WordPress Themes – More Than Just A Pretty Face

mannequin-woman-face-101543_640What is a theme?   Fundamentally, the Theme system is a way to add a pretty “skin” to your website. Yet, it is more than just a “skin.” “Skinning” your site suggests that only the design is changed. Most WordPress Themes go beyond just a pretty face and can provide much more control over the look and presentation of the material on your website. A theme can change the entire structure of your site by using what are called “templates”. These templates can be organized in many ways to make your site not only look unique, but actually be “one-of-a-kind” in every way. Obviously, that degree of customization would require a lot more work, but many of the themes that are available today can get you seriously started. One word of caution here: We often see people choose a theme that appears to do everything without any knowledge of code. While great in theory, we have seen this come back and bite. The problem is, if you ever need to go outside the box with that theme it may not be possible (or if possible, very expensive). It can also break your ability to upgrade your theme later, and you are left with a “hybrid” theme site that requires custom services.

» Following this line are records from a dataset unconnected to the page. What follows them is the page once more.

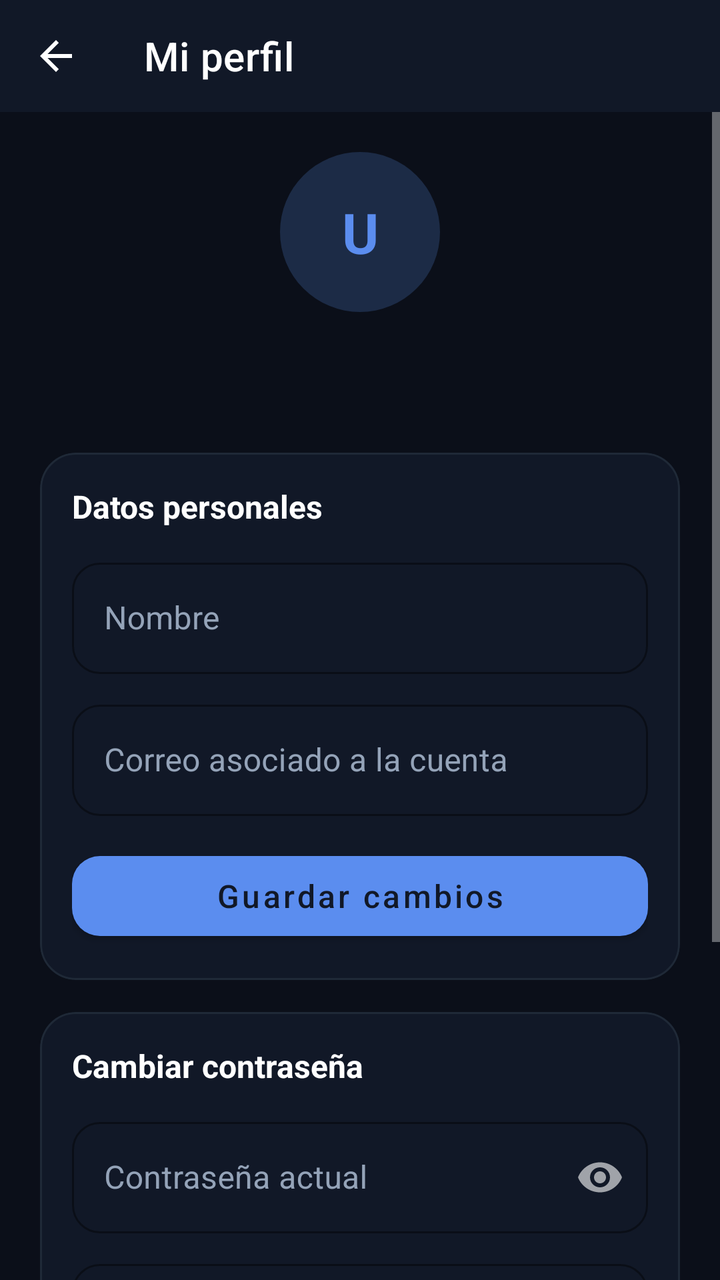
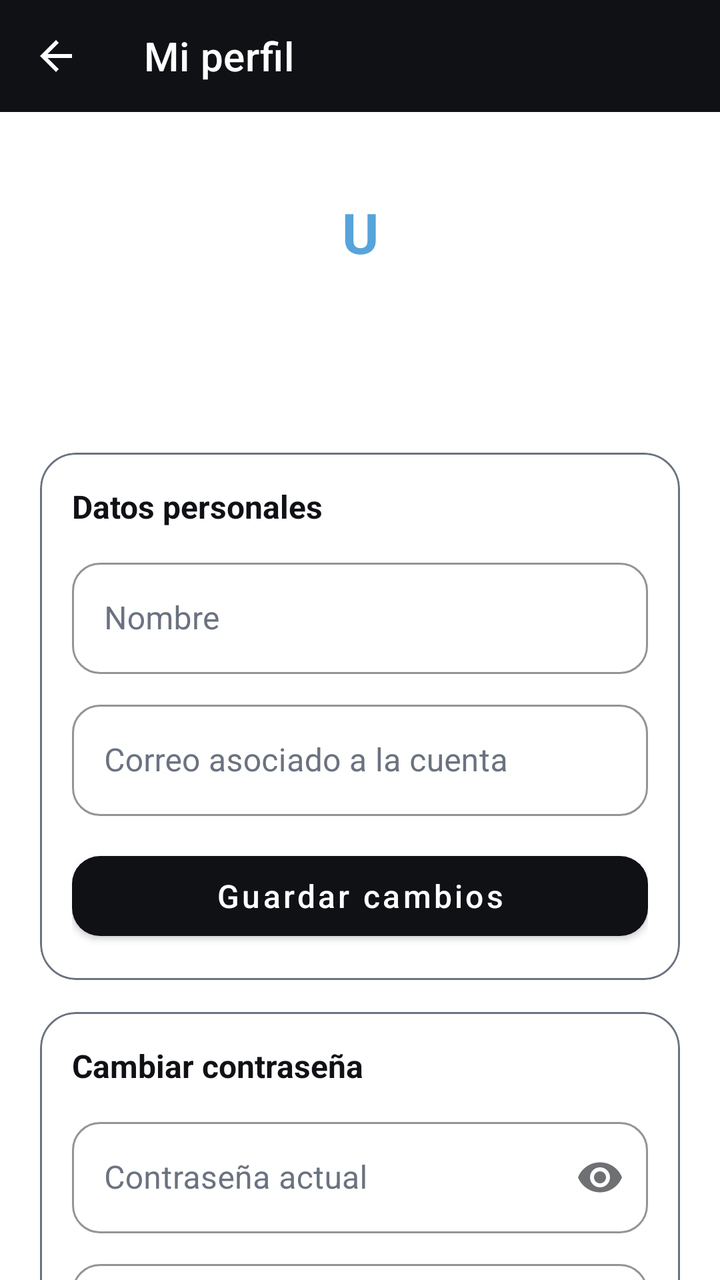

Two renders of the same Android screen: before a commit and after it. Below are the layout's source before the change and the commit's diff.
<!-- AndroidManifest.xml: application theme Theme.App_Encuestas -->
<!-- res/layout/activity_perfil.xml -->
<?xml version="1.0" encoding="utf-8"?>
<LinearLayout xmlns:android="http://schemas.android.com/apk/res/android"
    xmlns:app="http://schemas.android.com/apk/res-auto"
    android:layout_width="match_parent"
    android:layout_height="match_parent"
    android:background="#0B0F19"
    android:fitsSystemWindows="true"
    android:orientation="vertical">

    <com.google.android.material.appbar.MaterialToolbar
        android:id="@+id/toolbar"
        android:layout_width="match_parent"
        android:layout_height="?attr/actionBarSize"
        android:background="#111827"
        app:navigationIcon="?attr/homeAsUpIndicator"
        app:navigationIconTint="#FFFFFF"
        app:title="Mi perfil"
        app:titleTextColor="#FFFFFF" />

    <ScrollView
        android:layout_width="match_parent"
        android:layout_height="0dp"
        android:layout_weight="1">

        <LinearLayout
            android:layout_width="match_parent"
            android:layout_height="wrap_content"
            android:orientation="vertical"
            android:padding="20dp">

            <TextView
                android:id="@+id/tvProfileAvatar"
                android:layout_width="80dp"
                android:layout_height="80dp"
                android:layout_gravity="center_horizontal"
                android:background="@drawable/bg_avatar"
                android:gravity="center"
                android:text="U"
                android:textColor="#5B8DEF"
                android:textSize="28sp"
                android:textStyle="bold" />

            <TextView
                android:id="@+id/tvProfileName"
                android:layout_width="wrap_content"
                android:layout_height="wrap_content"
                android:layout_gravity="center_horizontal"
                android:layout_marginTop="10dp"
                android:textColor="#FFFFFF"
                android:textSize="17sp"
                android:textStyle="bold" />

            <TextView
                android:id="@+id/tvProfileEmail"
                android:layout_width="wrap_content"
                android:layout_height="wrap_content"
                android:layout_gravity="center_horizontal"
                android:textColor="#94A3B8"
                android:textSize="13sp" />

            
            <com.google.android.material.card.MaterialCardView
                android:layout_width="match_parent"
                android:layout_height="wrap_content"
                android:layout_marginTop="20dp"
                app:cardBackgroundColor="#111827"
                app:cardCornerRadius="18dp"
                app:cardElevation="0dp"
                app:strokeColor="#1F2937"
                app:strokeWidth="1dp">

                <LinearLayout
                    android:layout_width="match_parent"
                    android:layout_height="wrap_content"
                    android:orientation="vertical"
                    android:padding="16dp">

                    <TextView
                        android:layout_width="wrap_content"
                        android:layout_height="wrap_content"
                        android:text="Datos personales"
                        android:textColor="#FFFFFF"
                        android:textSize="16sp"
                        android:textStyle="bold" />

                    <com.google.android.material.textfield.TextInputLayout
                        style="@style/App.TextInput"
                        android:layout_width="match_parent"
                        android:layout_height="wrap_content"
                        android:layout_marginTop="12dp"
                        android:hint="Nombre">

                        <com.google.android.material.textfield.TextInputEditText
                            android:id="@+id/etName"
                            android:layout_width="match_parent"
                            android:layout_height="wrap_content"
                            android:inputType="textPersonName"
                            android:textColor="#FFFFFF" />
                    </com.google.android.material.textfield.TextInputLayout>

                    <com.google.android.material.textfield.TextInputLayout
                        style="@style/App.TextInput"
                        android:layout_width="match_parent"
                        android:layout_height="wrap_content"
                        android:layout_marginTop="10dp"
                        android:hint="Correo asociado a la cuenta">

                        <com.google.android.material.textfield.TextInputEditText
                            android:id="@+id/etEmail"
                            android:layout_width="match_parent"
                            android:layout_height="wrap_content"
                            android:inputType="textEmailAddress"
                            android:textColor="#FFFFFF" />
                    </com.google.android.material.textfield.TextInputLayout>

                    <com.google.android.material.button.MaterialButton
                        android:id="@+id/btnSave"
                        style="@style/App.Button"
                        android:layout_width="match_parent"
                        android:layout_height="52dp"
                        android:layout_marginTop="14dp"
                        android:text="Guardar cambios" />
                </LinearLayout>
            </com.google.android.material.card.MaterialCardView>

            
            <com.google.android.material.card.MaterialCardView
                android:layout_width="match_parent"
                android:layout_height="wrap_content"
                android:layout_marginTop="16dp"
                app:cardBackgroundColor="#111827"
                app:cardCornerRadius="18dp"
                app:cardElevation="0dp"
                app:strokeColor="#1F2937"
                app:strokeWidth="1dp">

                <LinearLayout
                    android:layout_width="match_parent"
                    android:layout_height="wrap_content"
                    android:orientation="vertical"
                    android:padding="16dp">

                    <TextView
                        android:layout_width="wrap_content"
                        android:layout_height="wrap_content"
                        android:text="Cambiar contraseña"
                        android:textColor="#FFFFFF"
                        android:textSize="16sp"
                        android:textStyle="bold" />

                    <com.google.android.material.textfield.TextInputLayout
                        style="@style/App.TextInput"
                        android:layout_width="match_parent"
                        android:layout_height="wrap_content"
                        android:layout_marginTop="12dp"
                        android:hint="Contraseña actual"
                        app:endIconMode="password_toggle">

                        <com.google.android.material.textfield.TextInputEditText
                            android:id="@+id/etCurrent"
                            android:layout_width="match_parent"
                            android:layout_height="wrap_content"
                            android:inputType="textPassword"
                            android:textColor="#FFFFFF" />
                    </com.google.android.material.textfield.TextInputLayout>

                    <com.google.android.material.textfield.TextInputLayout
                        style="@style/App.TextInput"
                        android:layout_width="match_parent"
                        android:layout_height="wrap_content"
                        android:layout_marginTop="10dp"
                        android:hint="Nueva contraseña"
                        app:endIconMode="password_toggle"
                        app:helperText="Mínimo 8 caracteres">

                        <com.google.android.material.textfield.TextInputEditText
                            android:id="@+id/etNew"
                            android:layout_width="match_parent"
                            android:layout_height="wrap_content"
                            android:inputType="textPassword"
                            android:textColor="#FFFFFF" />
                    </com.google.android.material.textfield.TextInputLayout>

                    <com.google.android.material.button.MaterialButton
                        android:id="@+id/btnUpdatePass"
                        style="@style/App.Button.Outlined"
                        android:layout_width="match_parent"
                        android:layout_height="52dp"
                        android:layout_marginTop="14dp"
                        android:text="Actualizar contraseña"
                        android:textColor="#5B8DEF" />
                </LinearLayout>
            </com.google.android.material.card.MaterialCardView>

            <com.google.android.material.button.MaterialButton
                android:id="@+id/btnLogout"
                style="@style/App.Button.Danger"
                android:layout_width="match_parent"
                android:layout_height="52dp"
                android:layout_marginTop="16dp"
                android:text="Cerrar sesión" />
        </LinearLayout>
    </ScrollView>
</LinearLayout>
<!-- resources referenced by this layout -->
<resources>
  <!-- drawable bg_avatar (drawable) -->
  <?xml version="1.0" encoding="utf-8"?>
  <shape xmlns:android="http://schemas.android.com/apk/res/android"
      android:shape="oval">
      <solid android:color="@color/avatar_bg" />
  </shape>
  <style name="App.Button" parent="Widget.MaterialComponents.Button">
          <item name="backgroundTint">#5B8DEF</item>
          <item name="android:textColor">#111827</item>
          <item name="cornerRadius">14dp</item>
          <item name="android:textAllCaps">false</item>
          <item name="android:textSize">16sp</item>
      </style>
  <style name="App.Button.Danger" parent="App.Button.Outlined">
          <item name="android:textColor">#F87171</item>
          <item name="strokeColor">#F87171</item>
      </style>
  <style name="App.Button.Outlined" parent="Widget.MaterialComponents.Button.OutlinedButton">
          <item name="android:textColor">#FFFFFF</item>
          <item name="strokeColor">#334155</item>
          <item name="cornerRadius">14dp</item>
          <item name="android:textAllCaps">false</item>
          <item name="android:textSize">16sp</item>
      </style>
  <style name="App.TextInput" parent="Widget.MaterialComponents.TextInputLayout.OutlinedBox">
          <item name="boxStrokeColor">#5B8DEF</item>
          <item name="hintTextColor">#94A3B8</item>
          <item name="android:textColorHint">#94A3B8</item>
          <item name="boxCornerRadiusTopStart">14dp</item>
          <item name="boxCornerRadiusTopEnd">14dp</item>
          <item name="boxCornerRadiusBottomStart">14dp</item>
          <item name="boxCornerRadiusBottomEnd">14dp</item>
      </style>
  <style name="Theme.App_Encuestas" parent="Theme.MaterialComponents.NoActionBar">
          <item name="colorPrimary">#5B8DEF</item>
          <item name="colorOnPrimary">#111827</item>
          <item name="colorSurface">#111827</item>
          <item name="colorOnSurface">#FFFFFF</item>
          <item name="android:windowBackground">#0B0F19</item>
      </style>
  <color name="avatar_bg">#1C2B46</color>
</resources>

<!-- the commit's change to res/layout/activity_perfil.xml (unified diff, before → after) -->
@@ -3,7 +3,7 @@
     xmlns:app="http://schemas.android.com/apk/res-auto"
     android:layout_width="match_parent"
     android:layout_height="match_parent"
-    android:background="#0B0F19"
+    android:background="@color/white"
     android:fitsSystemWindows="true"
     android:orientation="vertical">
 
@@ -11,11 +11,11 @@
         android:id="@+id/toolbar"
         android:layout_width="match_parent"
         android:layout_height="?attr/actionBarSize"
-        android:background="#111827"
+        android:background="@color/black"
         app:navigationIcon="?attr/homeAsUpIndicator"
-        app:navigationIconTint="#FFFFFF"
+        app:navigationIconTint="@color/white"
         app:title="Mi perfil"
-        app:titleTextColor="#FFFFFF" />
+        app:titleTextColor="@color/white" />
 
     <ScrollView
         android:layout_width="match_parent"
@@ -36,7 +36,7 @@
                 android:background="@drawable/bg_avatar"
                 android:gravity="center"
                 android:text="U"
-                android:textColor="#5B8DEF"
+                android:textColor="@color/primary_blue"
                 android:textSize="28sp"
                 android:textStyle="bold" />
 
@@ -46,7 +46,7 @@
                 android:layout_height="wrap_content"
                 android:layout_gravity="center_horizontal"
                 android:layout_marginTop="10dp"
-                android:textColor="#FFFFFF"
+                android:textColor="@color/black"
                 android:textSize="17sp"
                 android:textStyle="bold" />
 
@@ -55,7 +55,7 @@
                 android:layout_width="wrap_content"
                 android:layout_height="wrap_content"
                 android:layout_gravity="center_horizontal"
-                android:textColor="#94A3B8"
+                android:textColor="@color/text_gray"
                 android:textSize="13sp" />
 
             
@@ -63,10 +63,10 @@
                 android:layout_width="match_parent"
                 android:layout_height="wrap_content"
                 android:layout_marginTop="20dp"
-                app:cardBackgroundColor="#111827"
+                app:cardBackgroundColor="@color/white"
                 app:cardCornerRadius="18dp"
                 app:cardElevation="0dp"
-                app:strokeColor="#1F2937"
+                app:strokeColor="@color/text_gray"
                 app:strokeWidth="1dp">
 
                 <LinearLayout
@@ -79,7 +79,7 @@
                         android:layout_width="wrap_content"
                         android:layout_height="wrap_content"
                         android:text="Datos personales"
-                        android:textColor="#FFFFFF"
+                        android:textColor="@color/black"
                         android:textSize="16sp"
                         android:textStyle="bold" />
 
@@ -95,7 +95,7 @@
                             android:layout_width="match_parent"
                             android:layout_height="wrap_content"
                             android:inputType="textPersonName"
-                            android:textColor="#FFFFFF" />
+                            android:textColor="@color/black" />
                     </com.google.android.material.textfield.TextInputLayout>
 
                     <com.google.android.material.textfield.TextInputLayout
@@ -110,7 +110,7 @@
                             android:layout_width="match_parent"
                             android:layout_height="wrap_content"
                             android:inputType="textEmailAddress"
-                            android:textColor="#FFFFFF" />
+                            android:textColor="@color/black" />
                     </com.google.android.material.textfield.TextInputLayout>
 
                     <com.google.android.material.button.MaterialButton
@@ -128,10 +128,10 @@
                 android:layout_width="match_parent"
                 android:layout_height="wrap_content"
                 android:layout_marginTop="16dp"
-                app:cardBackgroundColor="#111827"
+                app:cardBackgroundColor="@color/white"
                 app:cardCornerRadius="18dp"
                 app:cardElevation="0dp"
-                app:strokeColor="#1F2937"
+                app:strokeColor="@color/text_gray"
                 app:strokeWidth="1dp">
 
                 <LinearLayout
@@ -144,7 +144,7 @@
                         android:layout_width="wrap_content"
                         android:layout_height="wrap_content"
                         android:text="Cambiar contraseña"
-                        android:textColor="#FFFFFF"
+                        android:textColor="@color/black"
                         android:textSize="16sp"
                         android:textStyle="bold" />
 
@@ -161,7 +161,7 @@
                             android:layout_width="match_parent"
                             android:layout_height="wrap_content"
                             android:inputType="textPassword"
-                            android:textColor="#FFFFFF" />
+                            android:textColor="@color/black" />
                     </com.google.android.material.textfield.TextInputLayout>
 
                     <com.google.android.material.textfield.TextInputLayout
@@ -178,7 +178,7 @@
                             android:layout_width="match_parent"
                             android:layout_height="wrap_content"
                             android:inputType="textPassword"
-                            android:textColor="#FFFFFF" />
+                            android:textColor="@color/black" />
                     </com.google.android.material.textfield.TextInputLayout>
 
                     <com.google.android.material.button.MaterialButton
@@ -188,7 +188,7 @@
                         android:layout_height="52dp"
                         android:layout_marginTop="14dp"
                         android:text="Actualizar contraseña"
-                        android:textColor="#5B8DEF" />
+                        android:textColor="@color/primary_blue" />
                 </LinearLayout>
             </com.google.android.material.card.MaterialCardView>
 
<!-- resource entries referenced after the edit -->
@@ -1,5 +1,9 @@
 <!-- resources referenced by this layout -->
 <resources>
+  <color name="black">#FF0F1115</color>
+  <color name="primary_blue">#57A4DB</color>
+  <color name="text_gray">#6B7280</color>
+  <color name="white">#FFFFFFFF</color>
   <!-- drawable bg_avatar (drawable) -->
   <?xml version="1.0" encoding="utf-8"?>
   <shape xmlns:android="http://schemas.android.com/apk/res/android"
@@ -7,39 +11,43 @@
       <solid android:color="@color/avatar_bg" />
   </shape>
   <style name="App.Button" parent="Widget.MaterialComponents.Button">
-          <item name="backgroundTint">#5B8DEF</item>
-          <item name="android:textColor">#111827</item>
+          <item name="backgroundTint">@color/black</item>
+          <item name="android:textColor">@color/white</item>
           <item name="cornerRadius">14dp</item>
           <item name="android:textAllCaps">false</item>
           <item name="android:textSize">16sp</item>
       </style>
   <style name="App.Button.Danger" parent="App.Button.Outlined">
-          <item name="android:textColor">#F87171</item>
-          <item name="strokeColor">#F87171</item>
+          <item name="android:textColor">@color/text_gray</item>
+          <item name="strokeColor">@color/text_gray</item>
       </style>
   <style name="App.Button.Outlined" parent="Widget.MaterialComponents.Button.OutlinedButton">
-          <item name="android:textColor">#FFFFFF</item>
-          <item name="strokeColor">#334155</item>
+          <item name="android:textColor">@color/black</item>
+          <item name="strokeColor">@color/text_gray</item>
           <item name="cornerRadius">14dp</item>
           <item name="android:textAllCaps">false</item>
           <item name="android:textSize">16sp</item>
       </style>
   <style name="App.TextInput" parent="Widget.MaterialComponents.TextInputLayout.OutlinedBox">
-          <item name="boxStrokeColor">#5B8DEF</item>
-          <item name="hintTextColor">#94A3B8</item>
-          <item name="android:textColorHint">#94A3B8</item>
+          <item name="boxStrokeColor">@color/text_gray</item>
+          <item name="hintTextColor">@color/text_gray</item>
+          <item name="android:textColorHint">@color/text_gray</item>
           <item name="boxCornerRadiusTopStart">14dp</item>
           <item name="boxCornerRadiusTopEnd">14dp</item>
           <item name="boxCornerRadiusBottomStart">14dp</item>
           <item name="boxCornerRadiusBottomEnd">14dp</item>
       </style>
   <style name="Theme.App_Encuestas" parent="Theme.MaterialComponents.NoActionBar">
-          <item name="colorPrimary">#5B8DEF</item>
-          <item name="colorOnPrimary">#111827</item>
-          <item name="colorSurface">#111827</item>
-          <item name="colorOnSurface">#FFFFFF</item>
-          <item name="android:windowBackground">#0B0F19</item>
+          <item name="colorPrimary">@color/black</item>
+          <item name="colorOnPrimary">@color/white</item>
+          <item name="colorSecondary">@color/primary_blue</item>
+          <item name="colorOnSecondary">@color/white</item>
+          <item name="colorSurface">@color/white</item>
+          <item name="colorOnSurface">@color/black</item>
+          <item name="android:windowBackground">@color/white</item>
+          <item name="android:statusBarColor">@color/black</item>
+          <item name="android:navigationBarColor">@color/white</item>
       </style>
-  <color name="avatar_bg">#1C2B46</color>
+  <color name="avatar_bg">#FFFFFF</color>
 </resources>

Where do you find the themes?   WordPress.org maintains an official site for themes. Each theme in this directory has been checked and inspected for basic functionality. This is a good start, but we will learn that finding a good theme can be more than finding a “pretty face”.

How do you find good themes?   There are a LOT of good themes available and a lot of them are free. The key to a good theme is more what it does not have or do rather that what it does have or do. Let’s start with a list of those things your theme “Should not have..”

  1. Author is unknown or unavailable.

  2. Not Cross-browser compatible.

  3. Does not support web standardized structure. This one is becoming rare     these days, but that still can be a problem.

  4. Theme that was built over an old theme (and therefore contains some old issues that may cause problems with new plugins or WordPress upgrades) Look for a “version history”

  5. Hard     to customize – Access to CSS and code should be there for those that want to do something extra.

  6. Malicious intent. (Hidden code with less than benign motives.

 

All of that sounds great, but this sounds like a very tedious process of finding a “good theme”. Well, it is!! Often you can shortcut the process by hanging out on the WordPress forums and listen to the chatter about different themes. The good ones will stand out quickly, because the community can be very hard on those that take short-cuts and produce garbage.                            

Choosing a theme that works for you.   OK, you have a list of themes that have good ratings from others. How do you now decide what is right for you? Following, is a list of ideas that you might consider. How you weigh these issues will depend on your needs, and only you can decide…

  1. Is this a business or a hobby? If a business, you might want to consider a more professional theme with a better chance of long term support.

  1. Who is your target market? Your theme should reflect that market.

  1. Does your theme look like a “WordPress” site? If you are blogging as a hobby, then that would not be a bad thing. But if you are a business with professional aspirations, then it could be a “very bad thing”.

  1. Does your theme provide SEO functionality? Example: Does it use Header Tags correctly?   

  2. Does your theme provide the basic functionality you need for your business? It is always good to find a theme that gets you “part-way there” in the basic structure and design.

  1. Is there support?

This is a lot of information to absorb so take your time and review it several times. Unlike static websites that can be changed and altered “at will”, your WordPress site has a very specific “framework” that dictates how, when and where things are done. If you get outside of that box, then the next time you upgrade WordPress you may destroy your whole site. (And yes, you MUST upgrade WordPress frequently.) Therefore it is important to play the game the “WordPress Way!”

Do you have a question regarding selecting a WordPress theme?  Please post it here and I’ll see if I can help!

**Download your free copy of the complete eBook Understanding WordPress compiled by John Moore. http://www.sonicwebtech.com/ebook_wordpress_understanding.html

 

  • I’m a web designer looking for work, but I don’t have any current pieces for my portfolio. Most of the work I’ve done were for small businesses(they were up years ago). and they are no longer online. I’m sure those who understand the industry are aware of the catch 22 I’m facing at the moment.

    I was wondering if creating website templates or wordpress themes would be a great alternative at this time to convince clients I have the skills I speak of. If anyone has any other suggestions please feel free to chime in. Thanks in advance for your input.

    • John Moore says:

      Hi
      Yes this can be a problem for many in this business. Website turn over has accelerated over the last 5 years. Creating Themes is a lot of work unless you seriously want to get into that business (very crowded field) but you can do a series of “demos” that illustrate your skills.. That might be a place to start.
      Hope that helps..